Approximately a year ago today, I left London in a hurry. Not out of choice, that’s just the way things go sometimes. There was an exciting new job waiting for me and a 4 week notice period in the old one. Compared with previous international departures of months (as in 4 or 12!) of advance notice, just under four weeks was kinda fast. There were a lot of goodbyes. No shortage of tears. Sometimes the result of lovely things said. There were no regrets. This adventure called Life had spoken quite definitively, it was time to rock and roll onto pastures new. My longstanding undimmed passionate love affair with the Caribbean had yielded a new fruit: emigration. Continue reading
I’m in hyper-reflective mode this week as my one year anniversary since arrival in Martinique approaches.
But while I prepare to reveal my innermost thoughts on that occasion, I thought I’d share some more local music on the same theme of anniversaries.
Namely the first music I interacted with upon arrival in Martinique; Taime’s La Ka Lité. The video absolutely wowed me when I first saw it, such was the creativity with no millions behind the artist. I hadn’t been in Martinique for 24 hours.

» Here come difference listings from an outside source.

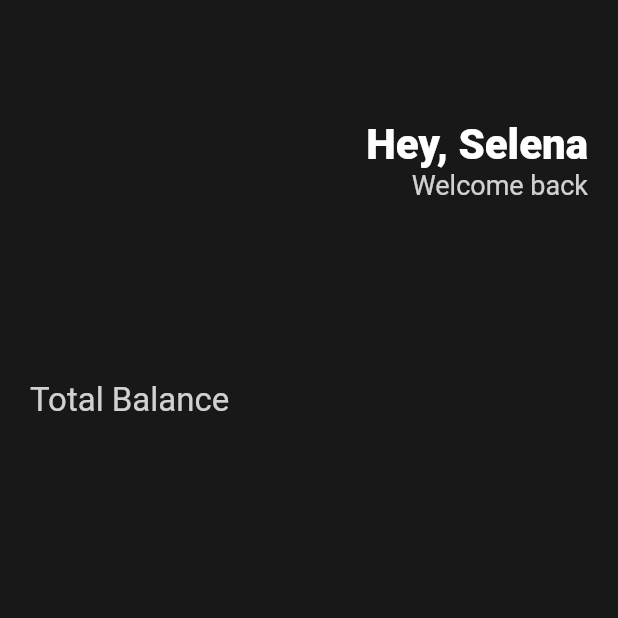
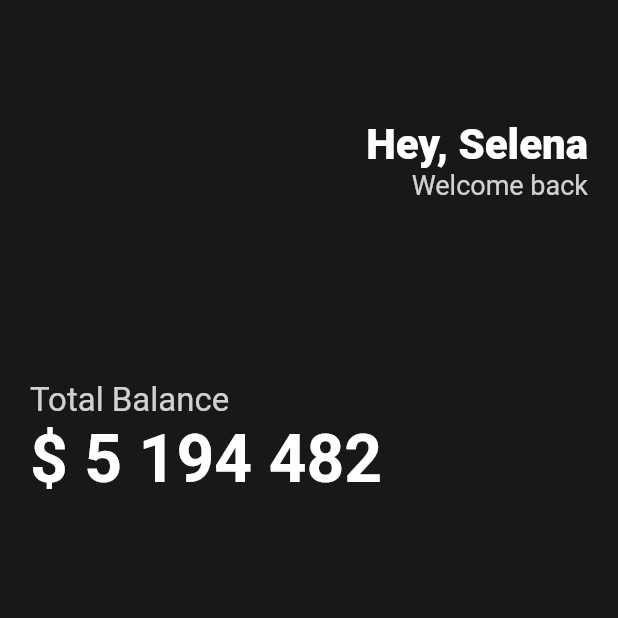
Before and after one commit to kimgeuntae/mobile_wallet, a Flutter app: the screen it shows after launch, on a phone screen of 412 x 824 dp, the top half of it. Run offline on Flutter 3.47's test engine with Material 2 defaults, Android fonts, the phone set to English and light mode, and no system bars.

Commit message:
Add: 잔고 표시

```diff
--- a/lib/main.dart
+++ b/lib/main.dart
@@ -59,6 +59,14 @@ class MyApp extends StatelessWidget {
                   color: Colors.white.withOpacity(0.8),
                 ),
               ),
+              Text(
+                '\$ 5 194 482',
+                style: TextStyle(
+                  fontSize: 44,
+                  fontWeight: FontWeight.w600,
+                  color: Colors.white,
+                ),
+              ),
             ],
           ),
         ),
```
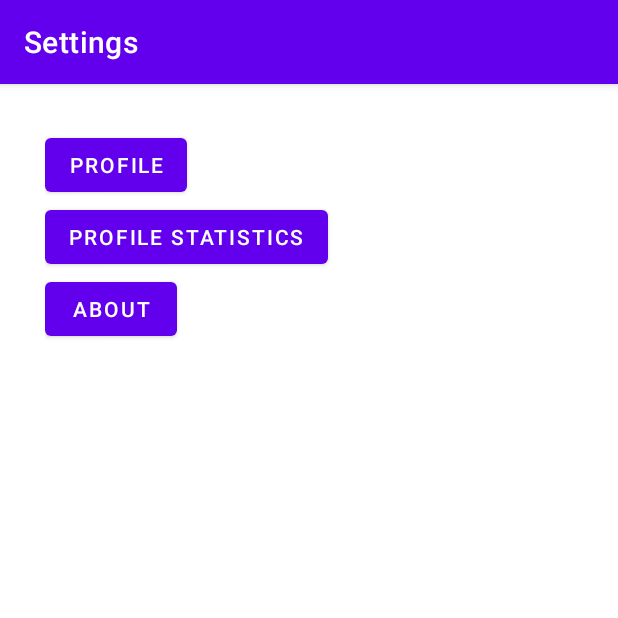
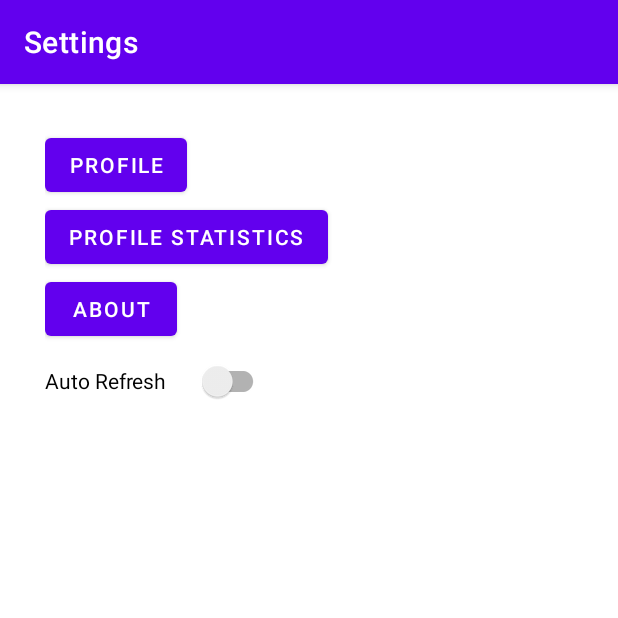
Before and after one commit to rgoyal17/Dotify, an Android app: the SettingsFragment screen opened directly, with no data from a screen before it, on a phone screen of 412 x 824 dp, the top half of it. Run offline under Robolectric (Android 15) with nearby library versions, the phone set to English and light mode, and no system bars; our stand-ins replace navigation-ui; 3 statements that could not run were skipped.

Commit message:
hw5 updates

```diff
--- a/app/build.gradle
+++ b/app/build.gradle
@@ -56,4 +56,5 @@ dependencies {
     implementation "androidx.lifecycle:lifecycle-runtime-ktx:2.4.0-alpha01"
     implementation("io.coil-kt:coil:1.2.1")
     implementation "androidx.swiperefreshlayout:swiperefreshlayout:1.1.0"
+    implementation "androidx.work:work-runtime-ktx:2.5.0"
 }
--- a/app/src/main/java/edu/uw/rgoyal17/dotify/fragment/SettingsFragment.kt
+++ b/app/src/main/java/edu/uw/rgoyal17/dotify/fragment/SettingsFragment.kt
@@ -1,5 +1,6 @@
 package edu.uw.rgoyal17.dotify.fragment
 
+import android.content.Context
 import android.os.Bundle
 import androidx.fragment.app.Fragment
 import android.view.LayoutInflater
@@ -10,12 +11,19 @@ import androidx.navigation.fragment.navArgs
 import edu.uw.rgoyal17.dotify.NavGraphDirections
 import edu.uw.rgoyal17.dotify.R
 import edu.uw.rgoyal17.dotify.databinding.FragmentSettingsBinding
+import edu.uw.rgoyal17.dotify.manager.SongNotificationManager
 import edu.uw.rgoyal17.dotify.model.Song
 
 class SettingsFragment : Fragment() {
 
     private val navController by lazy { findNavController() }
     private val safeArgs: SettingsFragmentArgs by navArgs()
+    private lateinit var songNotificationManager: SongNotificationManager
+
+    override fun onAttach(context: Context) {
+        super.onAttach(context)
+        songNotificationManager = SongNotificationManager(context)
+    }
 
     override fun onCreateView(inflater: LayoutInflater, container: ViewGroup?, savedInstanceState: Bundle?): View? {
         val binding = FragmentSettingsBinding.inflate(inflater)
@@ -33,6 +41,12 @@ class SettingsFragment : Fragment() {
             btAbout.setOnClickListener {
                 navController.navigate(R.id.aboutFragment)
             }
+
+            songNotificationManager.isNotificationsEnabled = switchNotificationsEnabled.isChecked
+
+            switchNotificationsEnabled.setOnCheckedChangeListener { _, isChecked ->
+                songNotificationManager.isNotificationsEnabled = isChecked
+            }
         }
 
         return binding.root
--- /dev/null
+++ b/app/src/main/java/edu/uw/rgoyal17/dotify/manager/SongNotificationManager.kt
@@ -0,0 +1,28 @@
+package edu.uw.rgoyal17.dotify.manager
+
+import android.content.Context
+import androidx.core.app.NotificationCompat
+import androidx.core.app.NotificationManagerCompat
+import androidx.work.WorkManager
+import edu.uw.rgoyal17.dotify.R
+
+class SongNotificationManager(
+        private val context: Context
+) {
+
+    private val workManager: WorkManager = WorkManager.getInstance(context)
+    private val notificationManager = NotificationManagerCompat.from(context)
+    var isNotificationsEnabled = true
+
+    fun publishNewSongNotification() {
+
+        val builder = NotificationCompat.Builder(context, NEW_EMAILS_CHANNEL_ID)    // channel id from creating the channel
+                .setSmallIcon(R.drawable.ic_music)
+                .setContentTitle("New Email from Post Malone")
+                .setContentText("You a SUN FLOWWWWWAAAAAAAAA ${Random.nextInt()}")
+                .setContentIntent(pendingIntent)    // sets the action when user clicks on notification
+                .setAutoCancel(true)    // This will dismiss the notification tap
+                .setPriority(NotificationCompat.PRIORITY_DEFAULT)
+
+    }
+}
--- /dev/null
+++ b/app/src/main/res/drawable/ic_music.xml
@@ -0,0 +1,10 @@
+<vector xmlns:android="http://schemas.android.com/apk/res/android"
+    android:width="24dp"
+    android:height="24dp"
+    android:viewportWidth="24"
+    android:viewportHeight="24"
+    android:tint="?attr/colorControlNormal">
+  <path
+      android:fillColor="@android:color/white"
+      android:pathData="M12,3v10.55c-0.59,-0.34 -1.27,-0.55 -2,-0.55 -2.21,0 -4,1.79 -4,4s1.79,4 4,4 4,-1.79 4,-4V7h4V3h-6z"/>
+</vector>
--- a/app/src/main/res/layout/fragment_settings.xml
+++ b/app/src/main/res/layout/fragment_settings.xml
@@ -3,6 +3,7 @@
     xmlns:tools="http://schemas.android.com/tools"
     android:layout_width="match_parent"
     android:layout_height="match_parent"
+    xmlns:app="http://schemas.android.com/apk/res-auto"
     tools:context=".fragment.SettingsFragment"
     android:padding="30dp"
     android:orientation="vertical">
@@ -25,5 +26,11 @@
         android:layout_height="wrap_content"
         android:text="@string/about_button" />
 
+    <androidx.appcompat.widget.SwitchCompat
+        android:id="@+id/switchNotificationsEnabled"
+        android:layout_width="wrap_content"
+        android:layout_height="wrap_content"
+        android:text="@string/auto_refresh"
+        app:switchPadding="20dp"/>
 
 </LinearLayout>
--- a/app/src/main/res/values/strings.xml
+++ b/app/src/main/res/values/strings.xml
@@ -22,5 +22,6 @@
     <string name="prev">previous button</string>
     <string name="play">play button</string>
     <string name="next">next button</string>
+    <string name="auto_refresh">Auto Refresh</string>
 
 </resources>
```
Also changed, not shown: app/src/main/java/edu/uw/rgoyal17/dotify/manager/SongNotificationWorker.kt (added, +16 -0 lines).
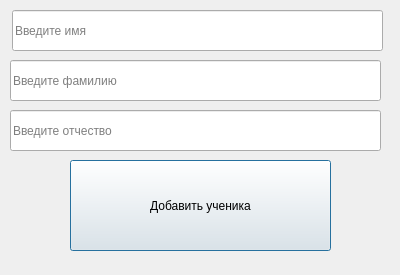
Above: secondinputform.ui from Near8954/library_system before the change. Below: the same form after it.
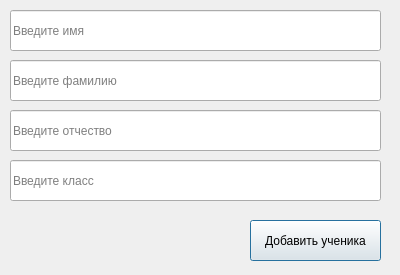
That is the form after the change.

The edit to the form file:
```diff
--- a/secondinputform.ui
+++ b/secondinputform.ui
@@ -16,10 +16,10 @@
   <widget class="QPushButton" name="pushButton">
    <property name="geometry">
     <rect>
-     <x>70</x>
-     <y>160</y>
-     <width>261</width>
-     <height>91</height>
+     <x>250</x>
+     <y>220</y>
+     <width>131</width>
+     <height>41</height>
     </rect>
    </property>
    <property name="text">
@@ -29,7 +29,7 @@
   <widget class="QLineEdit" name="lineEdit">
    <property name="geometry">
     <rect>
-     <x>12</x>
+     <x>10</x>
      <y>10</y>
      <width>371</width>
      <height>41</height>
@@ -65,6 +65,19 @@
     <string>Введите отчество</string>
    </property>
   </widget>
+  <widget class="QLineEdit" name="lineEdit_4">
+   <property name="geometry">
+    <rect>
+     <x>10</x>
+     <y>160</y>
+     <width>371</width>
+     <height>41</height>
+    </rect>
+   </property>
+   <property name="placeholderText">
+    <string>Введите класс</string>
+   </property>
+  </widget>
  </widget>
  <resources/>
  <connections/>
```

Taimé is certainly a talented young fellow and his skills as a cartoonist and filmmaker are on impressive display here, along with the extremely catchy tune. Check it out and tell me it isn’t cool…at least the lil Lion…
Keeping to the theme of anniversaries…
So image manipulation is like in the family it would seem for this young artiste. Turns out that Taimé is the godson of none other than Euzhan Palcy. She’s his ‘marraine du coeur.’ As in the patron of London’s Images of Black Women film festival. As in an early black female writer-director. As in the internationally renowned iconic black filmmaker. Who just happens to be Martinican, or a martiniquaise.
While her name might not ring a bell, hopefully her film Black Shack Alley aka Sugar Cane Alley aka Rue Cases Nègres, an award-winning black film classic celebrating 30 years of acclaim and general awesomeness this year is familiar.
If you don’t read French, this is the one time where checking out the film instead of the book – Rue Cases Nègres by Joseph Zobel – is perfectly respectable. It’s a powerful coming of age story set in 1930s colonial Martinique and is well worth watching if you’ve not seen it yet. I personally love the Medouze character, and José’s relationship with the old man, but I’m especially partial to a well-spun yarn.
In the absence of a decent trailer, instead you should check out this 10 mins montage of various scenes which gives a taster. It’s French so it starts with the credits. The opening voiceover sets the scene nicely ‘It was the summer holidays. All the kids from Black Shack Alley were waiting impatiently for the adults to go to work in the cane fields so that they could be alone and free all day long.’
I first saw Rue Cases Nègres a decade ago and I loved it instantly because it seemed to represent an image of the Caribbean childhood of my parents and the stories I’d heard about my grandparents’ lives. Which I’d never seen on screen. And certainly not from their perspective.
Taime’s work was less personally affirmative. However it did introduce me to the concepts of creole hip hop, and top-quality music videos for unsigned artists. Thus a serious eye-opener!
With no further ado, I present two pieces of Martinican artistry which I’m fond of, produced some 30 years apart.